Also, during Hurricane Sandy, American Apparel sent an email blast promoting a sale “in case you’re bored during the storm:”

American Apparel and Hurricane Sandy

Jay Baer over at Convince & Convert came across another social media marketing faux pa involving the Facebook page of Evansville Regional Airport. Although they have since removed the post, Baer did pull some text prior to the removal:

We just saw a tweet from Google facts that an airline in India only hires women because they are lighter, so they save $500,000 in fuel!!! Insert your women drive jokes below – haha!
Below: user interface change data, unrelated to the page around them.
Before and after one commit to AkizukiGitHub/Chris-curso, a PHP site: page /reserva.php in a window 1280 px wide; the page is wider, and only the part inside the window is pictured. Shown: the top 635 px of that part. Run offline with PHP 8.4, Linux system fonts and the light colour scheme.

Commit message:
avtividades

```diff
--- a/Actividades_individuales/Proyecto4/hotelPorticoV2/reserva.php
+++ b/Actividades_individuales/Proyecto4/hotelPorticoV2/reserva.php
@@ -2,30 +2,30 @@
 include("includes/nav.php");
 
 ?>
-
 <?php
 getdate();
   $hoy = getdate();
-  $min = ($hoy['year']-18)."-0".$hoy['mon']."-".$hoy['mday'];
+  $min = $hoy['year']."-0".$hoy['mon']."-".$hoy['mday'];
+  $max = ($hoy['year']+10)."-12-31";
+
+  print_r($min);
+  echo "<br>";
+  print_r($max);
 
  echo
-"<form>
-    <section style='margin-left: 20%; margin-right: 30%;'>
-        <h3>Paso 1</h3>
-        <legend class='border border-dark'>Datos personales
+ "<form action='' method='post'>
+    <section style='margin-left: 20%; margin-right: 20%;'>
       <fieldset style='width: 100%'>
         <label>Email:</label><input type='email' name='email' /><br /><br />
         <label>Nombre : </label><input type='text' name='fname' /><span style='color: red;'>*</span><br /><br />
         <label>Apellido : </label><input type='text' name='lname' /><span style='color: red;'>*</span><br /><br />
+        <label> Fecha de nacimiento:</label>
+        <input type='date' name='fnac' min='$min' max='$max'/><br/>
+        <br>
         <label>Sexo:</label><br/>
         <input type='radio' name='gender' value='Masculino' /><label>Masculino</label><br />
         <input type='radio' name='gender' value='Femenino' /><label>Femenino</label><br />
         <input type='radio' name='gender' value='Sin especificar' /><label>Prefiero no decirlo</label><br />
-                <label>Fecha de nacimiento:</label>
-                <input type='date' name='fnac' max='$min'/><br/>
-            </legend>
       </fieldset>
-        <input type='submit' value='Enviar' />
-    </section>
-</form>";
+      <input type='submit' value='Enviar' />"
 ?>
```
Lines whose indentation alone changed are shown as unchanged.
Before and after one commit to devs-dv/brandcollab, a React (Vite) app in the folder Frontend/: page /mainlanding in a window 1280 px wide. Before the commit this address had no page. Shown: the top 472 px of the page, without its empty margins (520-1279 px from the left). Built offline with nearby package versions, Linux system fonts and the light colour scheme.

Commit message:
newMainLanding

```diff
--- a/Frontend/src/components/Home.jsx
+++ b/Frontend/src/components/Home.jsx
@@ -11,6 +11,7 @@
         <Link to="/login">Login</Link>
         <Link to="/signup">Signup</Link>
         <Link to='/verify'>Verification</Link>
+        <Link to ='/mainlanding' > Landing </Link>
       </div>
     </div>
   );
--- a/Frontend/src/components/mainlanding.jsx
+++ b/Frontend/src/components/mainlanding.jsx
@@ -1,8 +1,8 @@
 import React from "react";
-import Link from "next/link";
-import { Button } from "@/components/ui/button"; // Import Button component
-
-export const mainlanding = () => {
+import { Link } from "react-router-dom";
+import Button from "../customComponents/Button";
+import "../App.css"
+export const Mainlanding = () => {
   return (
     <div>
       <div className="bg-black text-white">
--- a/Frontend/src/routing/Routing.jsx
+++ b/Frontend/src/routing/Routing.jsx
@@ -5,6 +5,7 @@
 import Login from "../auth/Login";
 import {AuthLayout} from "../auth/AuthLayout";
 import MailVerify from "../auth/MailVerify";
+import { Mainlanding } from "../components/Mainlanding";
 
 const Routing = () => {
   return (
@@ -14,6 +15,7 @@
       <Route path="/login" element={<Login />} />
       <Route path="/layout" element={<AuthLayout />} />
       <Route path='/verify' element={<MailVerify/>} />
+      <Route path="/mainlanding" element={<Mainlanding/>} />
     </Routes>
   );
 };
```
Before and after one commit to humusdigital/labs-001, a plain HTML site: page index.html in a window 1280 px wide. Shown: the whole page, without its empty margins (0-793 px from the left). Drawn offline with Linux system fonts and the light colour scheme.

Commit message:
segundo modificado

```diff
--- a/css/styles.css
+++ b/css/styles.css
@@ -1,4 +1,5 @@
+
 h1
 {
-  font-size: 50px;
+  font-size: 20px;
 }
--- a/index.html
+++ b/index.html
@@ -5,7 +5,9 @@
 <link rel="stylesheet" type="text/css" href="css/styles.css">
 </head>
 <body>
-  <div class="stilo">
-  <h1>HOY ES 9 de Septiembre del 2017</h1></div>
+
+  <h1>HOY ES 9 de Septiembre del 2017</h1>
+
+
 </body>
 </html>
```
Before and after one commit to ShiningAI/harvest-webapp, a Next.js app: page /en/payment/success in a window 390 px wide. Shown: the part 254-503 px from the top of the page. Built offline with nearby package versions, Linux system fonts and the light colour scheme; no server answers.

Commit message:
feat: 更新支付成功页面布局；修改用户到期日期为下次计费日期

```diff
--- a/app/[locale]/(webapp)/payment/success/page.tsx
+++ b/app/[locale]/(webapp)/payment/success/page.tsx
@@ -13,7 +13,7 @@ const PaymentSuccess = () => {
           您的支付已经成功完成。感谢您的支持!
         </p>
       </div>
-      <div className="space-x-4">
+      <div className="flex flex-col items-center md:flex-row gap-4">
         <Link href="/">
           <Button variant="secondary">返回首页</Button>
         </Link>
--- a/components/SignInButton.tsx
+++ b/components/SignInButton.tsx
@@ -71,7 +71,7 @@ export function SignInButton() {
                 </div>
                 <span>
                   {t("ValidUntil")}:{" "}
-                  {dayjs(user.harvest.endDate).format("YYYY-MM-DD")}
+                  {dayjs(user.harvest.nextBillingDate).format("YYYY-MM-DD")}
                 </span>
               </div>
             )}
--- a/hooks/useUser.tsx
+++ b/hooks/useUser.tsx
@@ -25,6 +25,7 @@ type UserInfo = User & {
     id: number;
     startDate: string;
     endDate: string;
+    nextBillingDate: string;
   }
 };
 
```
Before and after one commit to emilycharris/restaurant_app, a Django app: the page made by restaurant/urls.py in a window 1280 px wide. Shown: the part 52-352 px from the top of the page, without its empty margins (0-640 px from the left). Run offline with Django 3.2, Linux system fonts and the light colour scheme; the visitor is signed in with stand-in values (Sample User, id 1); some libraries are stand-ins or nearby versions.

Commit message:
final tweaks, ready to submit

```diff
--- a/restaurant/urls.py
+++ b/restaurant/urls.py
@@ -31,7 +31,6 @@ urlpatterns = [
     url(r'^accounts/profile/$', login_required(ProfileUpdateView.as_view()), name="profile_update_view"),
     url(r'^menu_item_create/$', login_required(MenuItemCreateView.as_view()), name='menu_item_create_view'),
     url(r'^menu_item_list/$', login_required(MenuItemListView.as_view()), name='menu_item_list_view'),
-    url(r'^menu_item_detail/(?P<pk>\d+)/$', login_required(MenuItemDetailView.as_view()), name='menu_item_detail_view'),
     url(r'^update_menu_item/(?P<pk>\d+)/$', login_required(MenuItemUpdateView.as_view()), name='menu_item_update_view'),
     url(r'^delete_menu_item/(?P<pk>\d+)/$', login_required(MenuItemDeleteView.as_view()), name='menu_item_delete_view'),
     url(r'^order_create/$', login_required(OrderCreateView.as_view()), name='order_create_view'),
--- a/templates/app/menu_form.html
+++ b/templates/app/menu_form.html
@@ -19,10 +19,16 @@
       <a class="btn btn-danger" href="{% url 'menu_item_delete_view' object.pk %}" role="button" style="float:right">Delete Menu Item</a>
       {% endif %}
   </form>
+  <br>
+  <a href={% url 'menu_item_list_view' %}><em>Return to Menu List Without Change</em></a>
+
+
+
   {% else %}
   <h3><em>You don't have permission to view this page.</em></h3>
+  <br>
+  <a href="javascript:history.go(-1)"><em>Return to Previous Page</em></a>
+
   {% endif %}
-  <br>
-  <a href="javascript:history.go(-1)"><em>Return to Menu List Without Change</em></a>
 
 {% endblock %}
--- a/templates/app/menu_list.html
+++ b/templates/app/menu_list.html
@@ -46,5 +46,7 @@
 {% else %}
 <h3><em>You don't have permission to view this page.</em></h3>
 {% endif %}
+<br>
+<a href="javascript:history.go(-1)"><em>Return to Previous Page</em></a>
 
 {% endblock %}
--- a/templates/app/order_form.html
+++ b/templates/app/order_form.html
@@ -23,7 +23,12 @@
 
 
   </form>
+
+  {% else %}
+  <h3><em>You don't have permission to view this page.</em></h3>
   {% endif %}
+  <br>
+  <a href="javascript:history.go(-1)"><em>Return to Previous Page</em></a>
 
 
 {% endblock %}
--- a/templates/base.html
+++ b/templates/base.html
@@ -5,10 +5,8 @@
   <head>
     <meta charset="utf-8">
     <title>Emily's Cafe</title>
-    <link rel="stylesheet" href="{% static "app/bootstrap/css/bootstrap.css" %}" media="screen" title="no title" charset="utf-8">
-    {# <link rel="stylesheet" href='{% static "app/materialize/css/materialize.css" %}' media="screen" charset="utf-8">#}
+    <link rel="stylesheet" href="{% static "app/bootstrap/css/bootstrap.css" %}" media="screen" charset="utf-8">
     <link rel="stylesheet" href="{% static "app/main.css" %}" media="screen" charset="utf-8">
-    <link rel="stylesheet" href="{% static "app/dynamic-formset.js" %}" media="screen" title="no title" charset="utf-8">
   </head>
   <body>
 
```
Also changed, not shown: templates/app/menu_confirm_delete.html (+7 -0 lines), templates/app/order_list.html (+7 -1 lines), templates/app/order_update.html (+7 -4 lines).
As he explains, this “gaping, self-inflicted social media wound” has multiple problems and received tremendous flack in return. One of the biggest issues is the fact that the post has no link or photo to back the story. Without any type of reference at all, it simply doesn’t make sense. Beyond this, it alienates half its audience, and it includes inaccurate information, among many other erroneous issues.

The bigger issue though is that there are some events that shouldn’t be exploited. It’s safe to say that tragedies fall into this category. There are other elements that brands must consider as well before jumping into a campaign.

For starters, brands need to consider the perception you portray. Perception matters – end of story. Brands need to think about what their audience thinks of them. Social media is about creating a face for your business, so it’s very important to think before posting.

Secondly, not everyone gets the same humor. For instance, the British are known for their dry wit, but this isn’t for everyone. Understand that there are probably very few themes that are universally funny. Humor depends on personalities, so when social media is involved, humor can be risky.

Another factor that is important to note is that viral is a possibility. That would be about right, wouldn’t it? You try and try to produce a viral campaign and then the bit you wouldn’t want to go viral gets the whole social media mob effect.

Fourthly, representation is critical for a brand. The individual or individuals that represent your company should be carefully chosen. Often, there are multiple people who have access to a company account. If this is the case, there should be at least one very trusted person who delegates what should and should not be posted to avoid any crises.

Lastly, monitoring is key. You never know what may happen, so it’s critical for your brand’s reputation to monitor your social channels closely. It’s also important to set up alerts, such as on Facebook, to deplete a potential issue before it blows up. In addition, there is software for social media management that can be beneficial as well, some of which is free and other forms that are paid.

Ultimately, remember that just as something on social media could take your company to the next level, it could take it backward just as quickly and you’d be faced with a reputation management issue.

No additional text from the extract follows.